10/1/2012 by Brian Costin Director of Government Reform
If Crundwell is found guilty where should the seized assets go? Back to public coffers or directly to the taxpayers of Dixon? Those are questions that should be asked in the case of Rita Crundwell, the city’s former comptroller, who has been indicted on embezzling over $53 million from taxpayers of Dixon. Allegedly, Crundwell used the money to finance her world renowned quarter-horse breeding program. Crundwell’s assets, including her farm and 300+ horses, were seized by federal authorities and ordered to be auctioned off to the public. Making national news again this week, a third auction of Crundwell’s seized assets occurred. The auctions being held by the U.S. Marshals Service have, so far, netted $7.2 million. Sales include $775,000 for three-time quarter-horse world champion “Good I Will Be", $98,500 for frozen horse semen, and $800,000 for a luxury motor home. Future auctions will focus on her other assets including jewelry, vehicles and land, with one 80 acre farm worth an estimated $800,000. The U.S. Marshals Service reports “the proceeds from the upcoming sale to be made available for restitution to the city of Dixon if the government prevails in its criminal and civil actions against Crundwell.” It may be years before the money becomes available again. Luckily, the city of Dixon has already benefited from increased revenue streams no longer being diverted by public corruption. It would benefit further from any money recovered from the Crundwell case. Another option would be to directly refund the money to the taxpayers of Dixon, potentially through a property tax refund. Which begs the question... Poll #1: In public corruption cases should recovered assets be refunded to bolster government budgets, or be refunded directly back to taxpayers?
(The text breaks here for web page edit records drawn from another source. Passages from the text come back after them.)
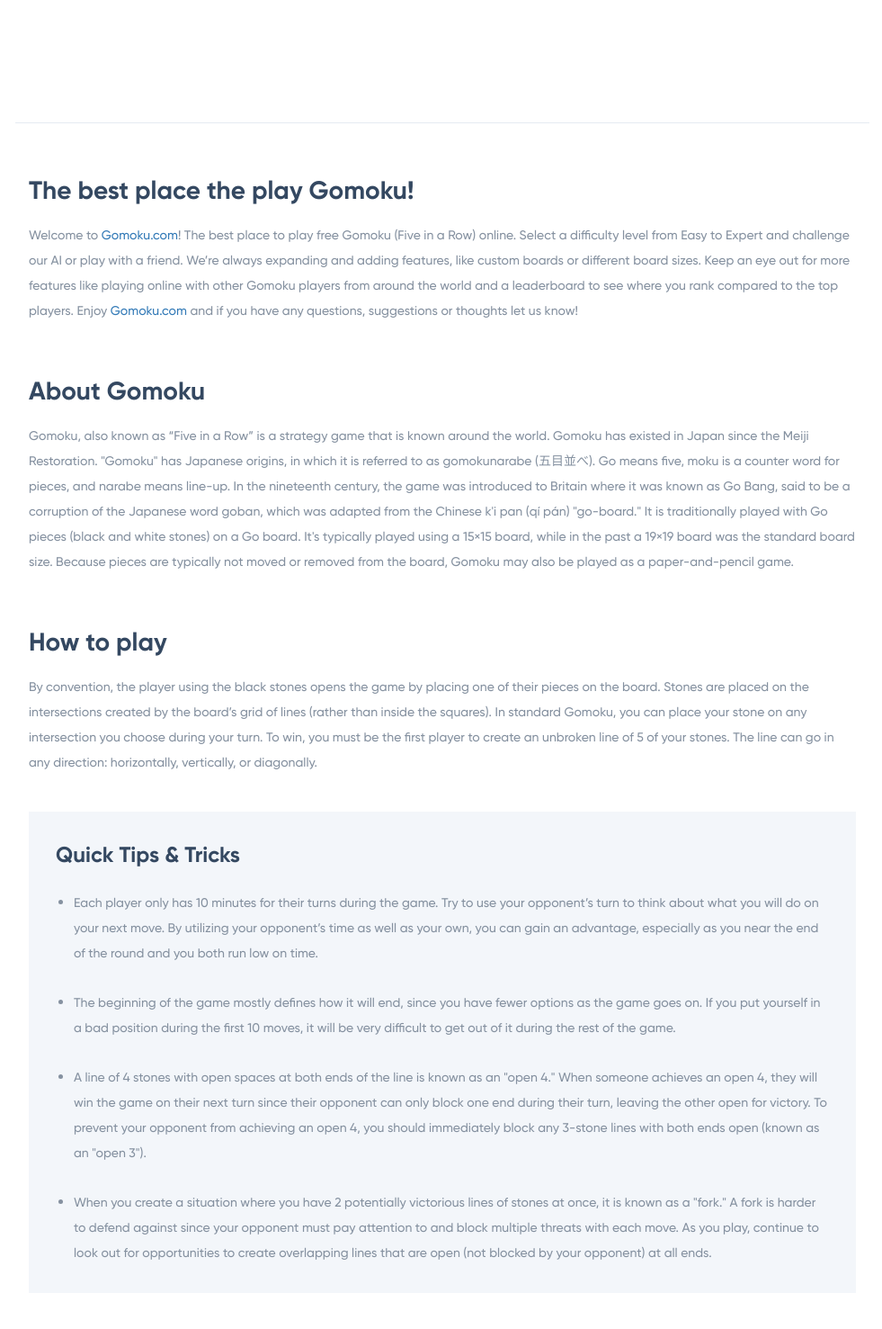
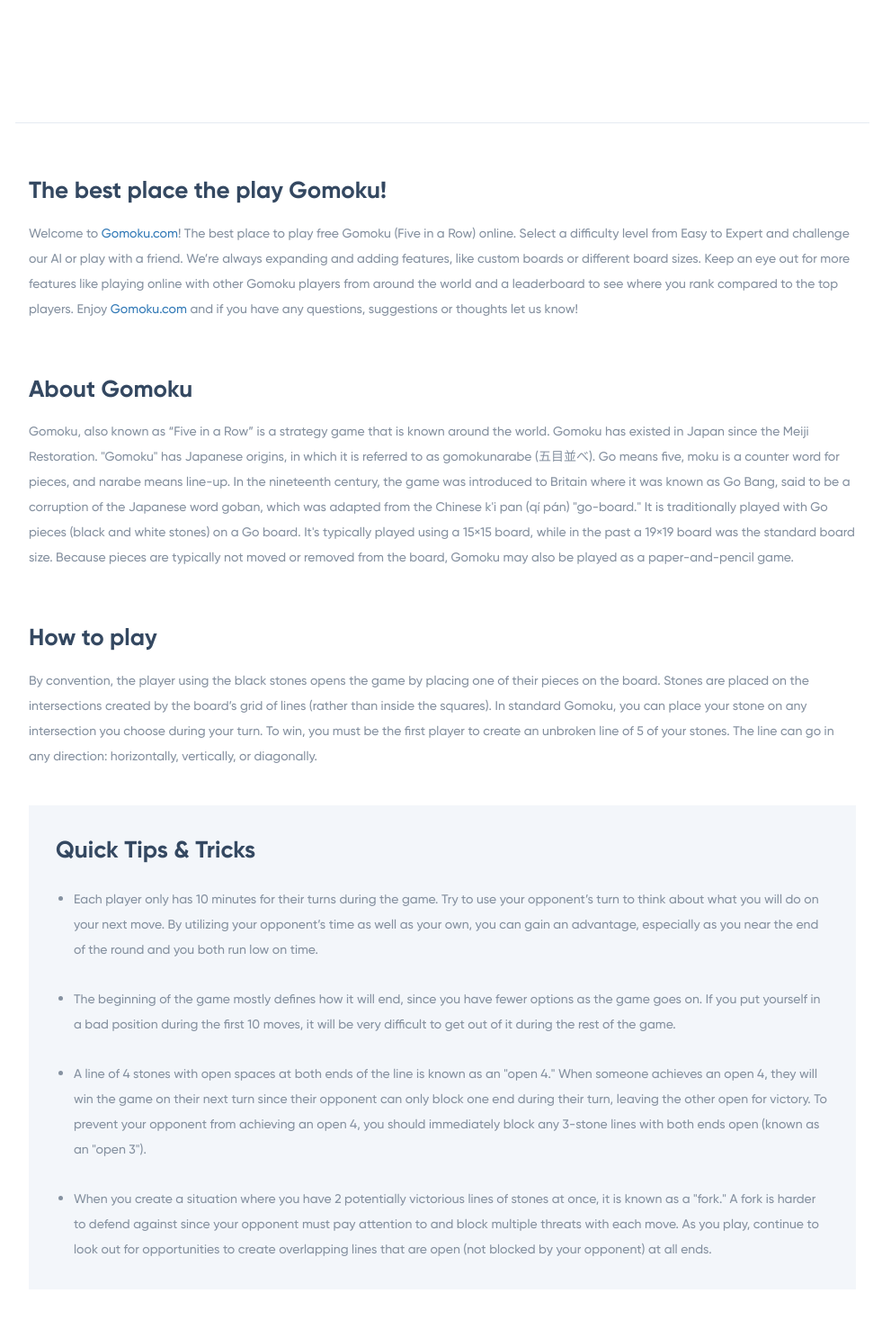
Before and after one commit to Axe-LLC/gomoku.com, a PHP site: page / in a window 1280 px wide. Shown: the part 629-2106 px from the top of the page at 90% size, without its empty margins (148-1129 px from the left). Run offline with PHP 8.4, Linux system fonts and the light colour scheme.

Commit message:
Sub title: font size to 26px

```diff
--- a/style/style.css
+++ b/style/style.css
@@ -432,7 +432,7 @@ ul, li {
 	color: #344861;
 }
 .page-content h3 {
-	font-size: 28px;
+	font-size: 26px;
 	margin-top: 6rem;
 	margin-bottom: 2rem;
 	font-family: 'Gilroy_Bold';
@@ -450,7 +450,7 @@ ul, li {
 	padding: 1rem 3rem;
 }
 .page-content .desc h3 {
-	font-size: 24px;
+	font-size: 26px;
 }
 .page-content .desc li {
 	list-style-type: disc;
@@ -1096,4 +1096,8 @@ button:focus, button:active {
 		width: auto;
 		margin: 25% 15px;
 	}
+	.game-nav {
+		display: flex;
+		align-items: center;
+	}
 }
```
We’d like to hear from you and your friends. Register your vote on the Illinois Policy Institute’s Facebook page.